### RECORDS PROVIDED

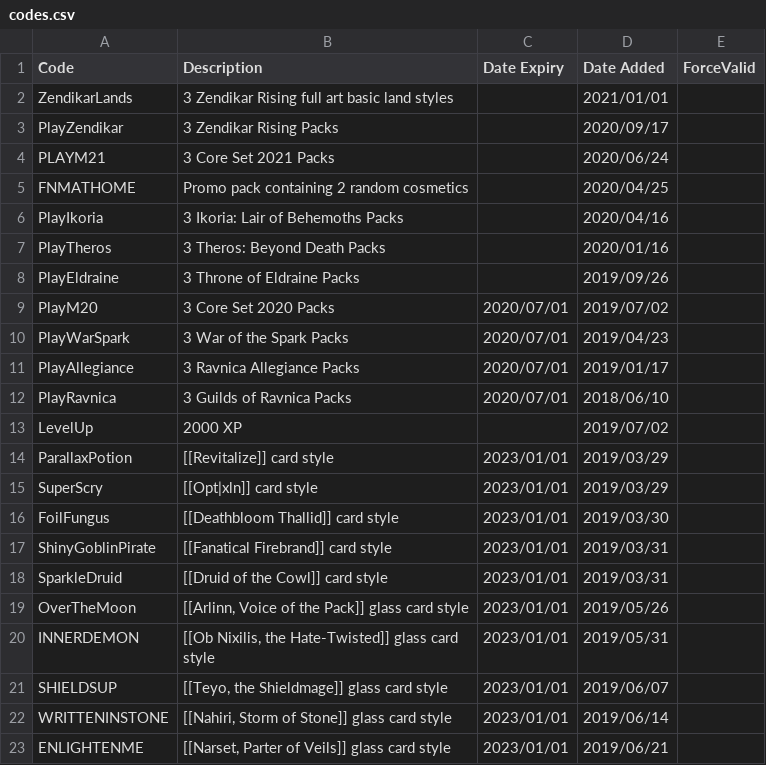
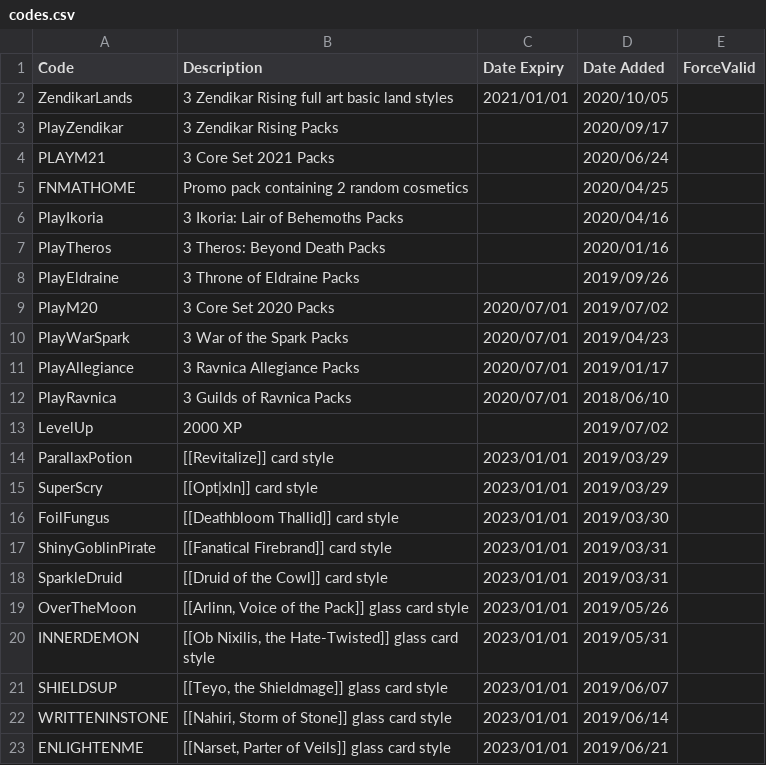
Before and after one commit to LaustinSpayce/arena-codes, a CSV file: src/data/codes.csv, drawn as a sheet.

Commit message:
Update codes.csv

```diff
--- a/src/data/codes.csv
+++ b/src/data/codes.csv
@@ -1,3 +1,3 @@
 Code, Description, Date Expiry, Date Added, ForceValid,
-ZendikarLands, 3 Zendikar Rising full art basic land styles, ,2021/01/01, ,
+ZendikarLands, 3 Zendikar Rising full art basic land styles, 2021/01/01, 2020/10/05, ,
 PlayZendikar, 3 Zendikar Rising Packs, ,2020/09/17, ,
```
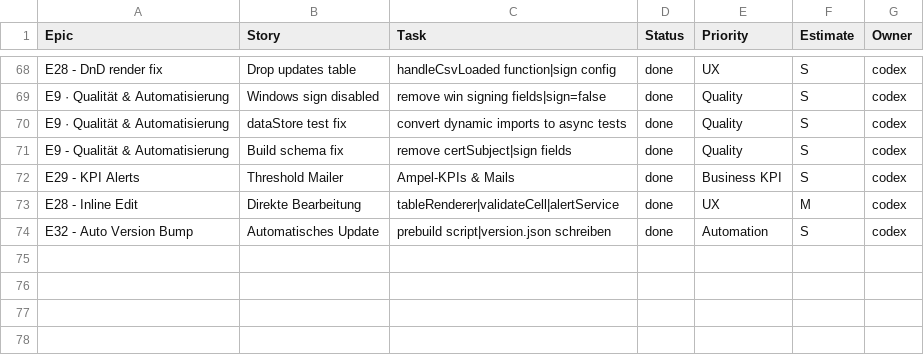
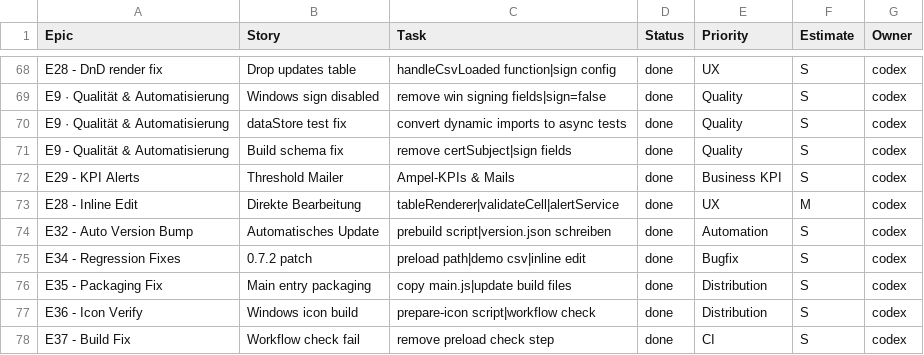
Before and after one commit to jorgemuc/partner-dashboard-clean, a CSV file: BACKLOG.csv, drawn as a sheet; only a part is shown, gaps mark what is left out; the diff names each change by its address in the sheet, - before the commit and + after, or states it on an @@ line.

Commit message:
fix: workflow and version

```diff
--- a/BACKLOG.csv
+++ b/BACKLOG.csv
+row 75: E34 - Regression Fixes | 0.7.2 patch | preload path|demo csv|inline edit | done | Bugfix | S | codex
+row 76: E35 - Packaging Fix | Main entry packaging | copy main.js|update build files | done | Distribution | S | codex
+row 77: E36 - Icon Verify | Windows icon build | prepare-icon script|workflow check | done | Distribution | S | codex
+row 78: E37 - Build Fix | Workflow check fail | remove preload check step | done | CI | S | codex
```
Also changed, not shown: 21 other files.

### TASK
For each line of the material that contains "styles", return a copy.

### EXERCISE RESPONSE
-ZendikarLands, 3 Zendikar Rising full art basic land styles, ,2021/01/01, ,
+ZendikarLands, 3 Zendikar Rising full art basic land styles, 2021/01/01, 2020/10/05, ,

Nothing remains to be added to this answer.